Anna Sidie-Slettedahl remembers doing a lot of hard work on the Superior Hiking Trail (SHT) when she served in Minnesota Conservation Corps in 2007, on a Lake Superior crew based out of Duluth. Besides the SHT, her crew built and maintained ATV/snowmobile/horse trails, removed invasive species, improved timber stands, constructed outhouses, surveyed goshawks and fought wildfire.
Work on the SHT felt especially challenging to Anna because it required hiking for miles and carrying heavy loads of lumber on her back, along with trail building equipment and supplies. Sometimes her crew would weed-whip miles and miles of the trail edges in hot, muggy weather. Though the work was hard, she ultimately found it very satisfying. It taught her to take on challenges, try something different – even frightening – and never give up. She recalls being on call for fire duty when the Ham Lake fire near the Boundary Waters Canoe Area suddenly got very big and dangerous. That night, the Gunflint Trail was evacuated because the fire was endangering residents. Left alone to manage the radio at the Grand Marais DNR station, Anna thought, “I don’t know what I am doing! Don’t leave me!” But she managed it well and everything went smoothly.

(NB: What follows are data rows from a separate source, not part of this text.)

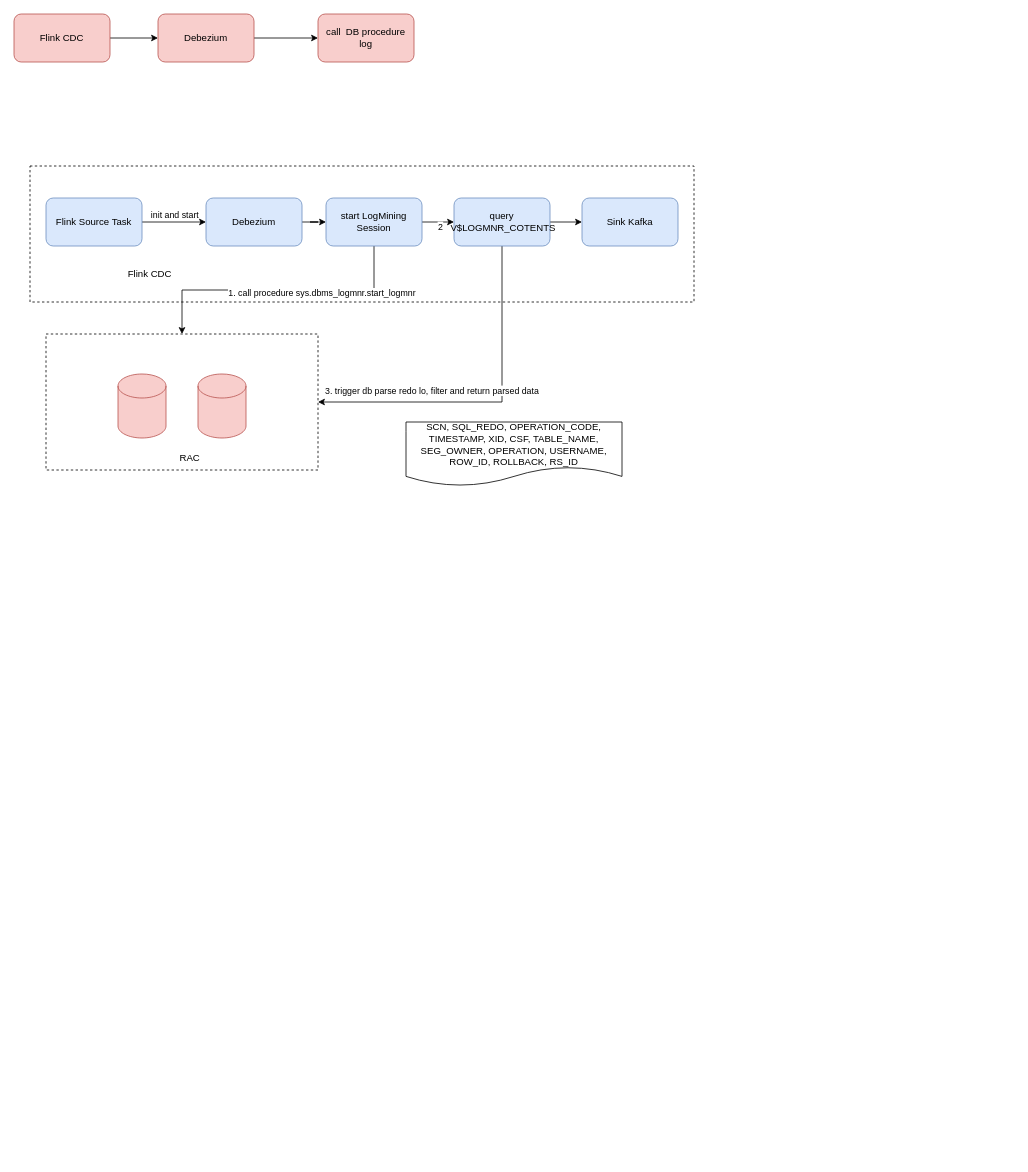
qiufang1314/drawio keeps this draw.io diagram as logminer.drawio. Above is the earlier version. Source tidied: cells renumbered, new cells numbered last; positions are measured from the earlier drawing's top-left corner, leaving out a move shared by most shapes. Both pictures are drawn from the tidied source at 80%, with x=0, y=0 at pixel (14, 14).
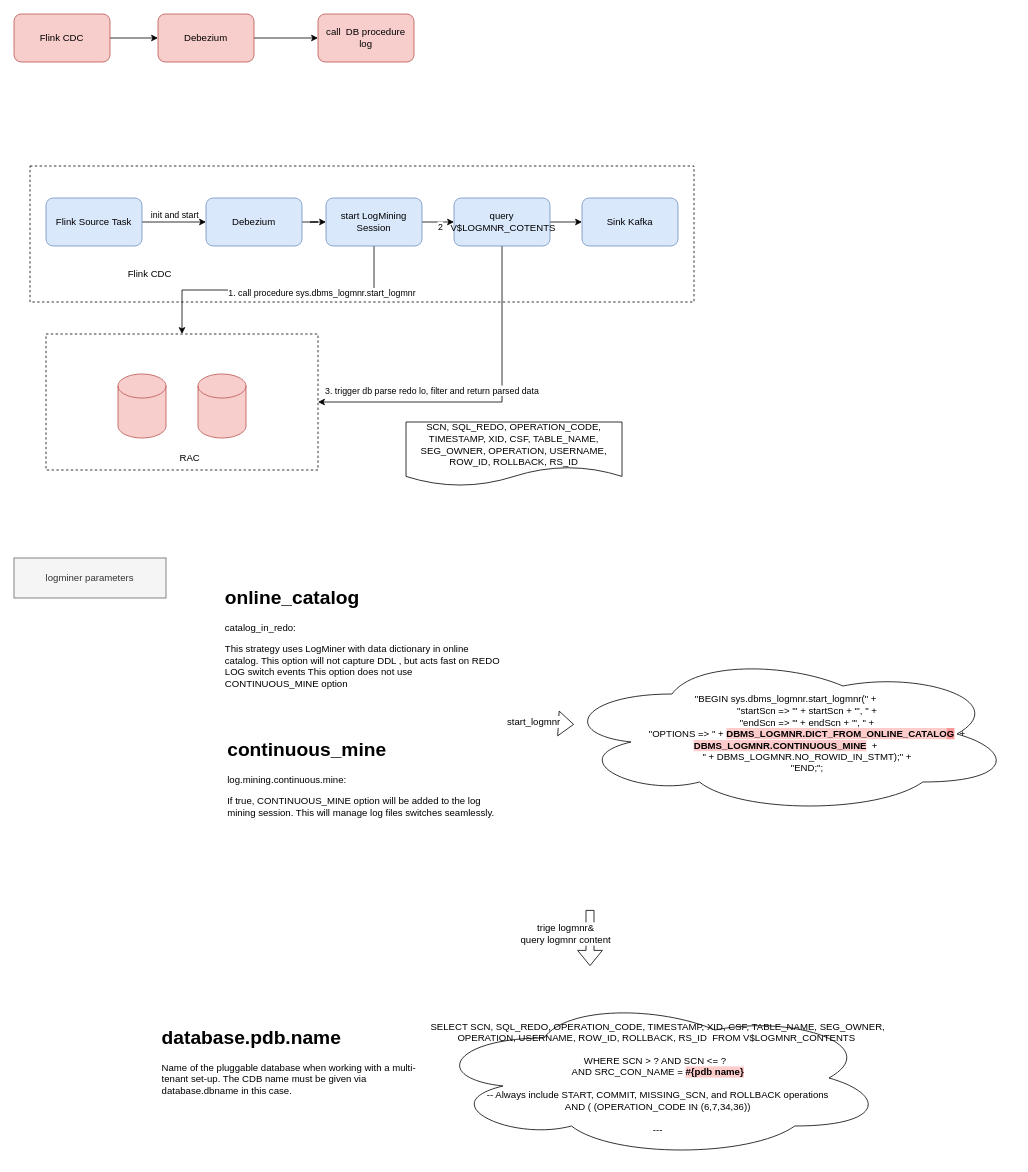
After the change.

Change to the diagram source:
```diff
@@
+    <mxCell id="29" value="logminer parameters" style="text;html=1;align=center;verticalAlign=middle;whiteSpace=wrap;rounded=0;fillColor=#f5f5f5;fontColor=#333333;strokeColor=#666666;" parent="1" vertex="1">
+      <mxGeometry y="680" width="190" height="50" as="geometry" />
+    </mxCell>
+    <mxCell id="30" value="&lt;h1&gt;online_catalog&lt;/h1&gt;&lt;p&gt;catalog_in_redo:&lt;/p&gt;&lt;p&gt;This strategy uses LogMiner with data dictionary in online catalog. This option will not capture DDL , but acts fast on REDO LOG switch events This option does not use CONTINUOUS_MINE option&lt;br&gt;&lt;/p&gt;" style="text;html=1;strokeColor=none;fillColor=none;spacing=5;spacingTop=-20;whiteSpace=wrap;overflow=hidden;rounded=0;" parent="1" vertex="1">
+      <mxGeometry x="259" y="710" width="356" height="170" as="geometry" />
+    </mxCell>
+    <mxCell id="31" value="&lt;h1&gt;continuous_mine&lt;/h1&gt;&lt;span style=&quot;text-align: center;&quot;&gt;log.mining.continuous.mine&lt;/span&gt;:&lt;span style=&quot;text-align: center;&quot;&gt;&lt;br&gt;&lt;/span&gt;&lt;p&gt;If true, CONTINUOUS_MINE option will be added to the log mining session. This will manage log files switches seamlessly.&lt;br&gt;&lt;/p&gt;" style="text;html=1;strokeColor=none;fillColor=none;spacing=5;spacingTop=-20;whiteSpace=wrap;overflow=hidden;rounded=0;" parent="1" vertex="1">
+      <mxGeometry x="262" y="900" width="356" height="150" as="geometry" />
+    </mxCell>
+    <mxCell id="32" value="&lt;div&gt;&quot;BEGIN sys.dbms_logmnr.start_logmnr(&quot; +&lt;/div&gt;&lt;div&gt;&amp;nbsp; &amp;nbsp; &amp;nbsp; &amp;nbsp; &amp;nbsp; &amp;nbsp; &amp;nbsp; &amp;nbsp; &quot;startScn =&amp;gt; '&quot; + startScn + &quot;', &quot; +&lt;/div&gt;&lt;div&gt;&amp;nbsp; &amp;nbsp; &amp;nbsp; &amp;nbsp; &amp;nbsp; &amp;nbsp; &amp;nbsp; &amp;nbsp; &quot;endScn =&amp;gt; '&quot; + endScn + &quot;', &quot; +&lt;/div&gt;&lt;div&gt;&amp;nbsp; &amp;nbsp; &amp;nbsp; &amp;nbsp; &amp;nbsp; &amp;nbsp; &amp;nbsp; &amp;nbsp; &quot;OPTIONS =&amp;gt; &quot; + &lt;b style=&quot;background-color: rgb(255, 204, 204);&quot;&gt;DBMS_LOGMNR.DICT_FROM_ONLINE_CATALO&lt;/b&gt;&lt;b style=&quot;background-color: rgb(255, 153, 153);&quot;&gt;G&lt;/b&gt; &amp;nbsp;+ &lt;b style=&quot;background-color: rgb(255, 204, 204);&quot;&gt;DBMS_LOGMNR.CONTINUOUS_MINE&lt;/b&gt;&amp;nbsp; +&lt;/div&gt;&lt;div&gt;&amp;nbsp; &amp;nbsp; &amp;nbsp; &amp;nbsp; &amp;nbsp; &amp;nbsp; &amp;nbsp; &amp;nbsp; &quot; + DBMS_LOGMNR.NO_ROWID_IN_STMT);&quot; +&lt;/div&gt;&lt;div&gt;&amp;nbsp; &amp;nbsp; &amp;nbsp; &amp;nbsp; &amp;nbsp; &amp;nbsp; &amp;nbsp; &amp;nbsp; &quot;END;&quot;;&lt;/div&gt;" style="ellipse;shape=cloud;whiteSpace=wrap;html=1;fontColor=default;" parent="1" vertex="1">
+      <mxGeometry x="680" y="800" width="570" height="200" as="geometry" />
+    </mxCell>
+    <mxCell id="33" style="shape=flexArrow;endArrow=classic;html=1;rounded=0;fontColor=default;startArrow=none;" parent="1" edge="1" source="37">
+      <mxGeometry relative="1" as="geometry">
+        <mxPoint x="700" y="888" as="targetPoint" />
+      </mxGeometry>
+    </mxCell>
+    <mxCell id="34" value="SELECT SCN, SQL_REDO, OPERATION_CODE, TIMESTAMP, XID, CSF, TABLE_NAME, SEG_OWNER, OPERATION, USERNAME, ROW_ID, ROLLBACK, RS_ID &amp;nbsp;FROM V$LOGMNR_CONTENTS&amp;nbsp;&lt;br&gt;&lt;br&gt;&lt;div&gt;WHERE SCN &amp;gt; ? AND SCN &amp;lt;= ? &amp;nbsp;&lt;/div&gt;&lt;div&gt;AND SRC_CON_NAME = &lt;b style=&quot;background-color: rgb(255, 204, 204);&quot;&gt;#{pdb name}&lt;/b&gt;&lt;/div&gt;&lt;div&gt;&lt;b style=&quot;background-color: rgb(255, 204, 204);&quot;&gt;&lt;br&gt;&lt;/b&gt;&lt;/div&gt;&lt;div&gt;&lt;div&gt;-- Always include START, COMMIT, MISSING_SCN, and ROLLBACK operations&lt;/div&gt;&lt;div&gt;AND ( (OPERATION_CODE IN (6,7,34,36))&lt;/div&gt;&lt;/div&gt;&lt;div&gt;&lt;br&gt;&lt;/div&gt;&lt;div&gt;---&lt;/div&gt;" style="ellipse;shape=cloud;whiteSpace=wrap;html=1;fontColor=default;" parent="1" vertex="1">
+      <mxGeometry x="520" y="1230" width="570" height="200" as="geometry" />
+    </mxCell>
+    <mxCell id="35" style="shape=flexArrow;endArrow=classic;html=1;rounded=0;fontColor=default;" parent="1" edge="1">
+      <mxGeometry relative="1" as="geometry">
+        <mxPoint x="720" y="1120" as="sourcePoint" />
+        <mxPoint x="720" y="1190" as="targetPoint" />
+      </mxGeometry>
+    </mxCell>
+    <mxCell id="36" value="trige logmnr&amp;amp;&lt;br&gt;query logmnr content" style="text;html=1;strokeColor=none;fillColor=none;align=center;verticalAlign=middle;whiteSpace=wrap;rounded=0;labelBackgroundColor=#FFFFFF;fontColor=default;" parent="1" vertex="1">
+      <mxGeometry x="590" y="1130" width="200" height="40" as="geometry" />
+    </mxCell>
+    <mxCell id="37" value="start_logmnr" style="text;html=1;strokeColor=none;fillColor=none;align=center;verticalAlign=middle;whiteSpace=wrap;rounded=0;labelBackgroundColor=#FFFFFF;fontColor=default;" parent="1" vertex="1">
+      <mxGeometry x="620" y="870" width="60" height="30" as="geometry" />
+    </mxCell>
+    <mxCell id="38" style="shape=flexArrow;endArrow=none;html=1;rounded=0;fontColor=default;" parent="1" edge="1">
+      <mxGeometry relative="1" as="geometry">
+        <mxPoint x="607" y="888" as="sourcePoint" />
+        <mxPoint x="607" y="888" as="targetPoint" />
+      </mxGeometry>
+    </mxCell>
+    <mxCell id="39" value="&lt;h1&gt;database.pdb.name&lt;/h1&gt;Name of the pluggable database when working with a multi-tenant set-up. The CDB name must be given via database.dbname in this case." style="text;html=1;strokeColor=none;fillColor=none;spacing=5;spacingTop=-20;whiteSpace=wrap;overflow=hidden;rounded=0;" parent="1" vertex="1">
+      <mxGeometry x="180" y="1260" width="356" height="150" as="geometry" />
+    </mxCell>
```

Incredible friendships were forged during that time. The two Duluth-based crews were compatible, learned and grew together and created strong bonds that have lasted years, Anna said.
Currently with the U.S. Fish and Wildlife Service, Anna works as a fish and wildlife biologist/grants manager. She reviews proposals and determines allocations for projects related to fish and wildlife restoration. Although her job involves a lot of reading and not much field work, she finds it very rewarding to support good work that will enhance wildlife and sport fish in our region.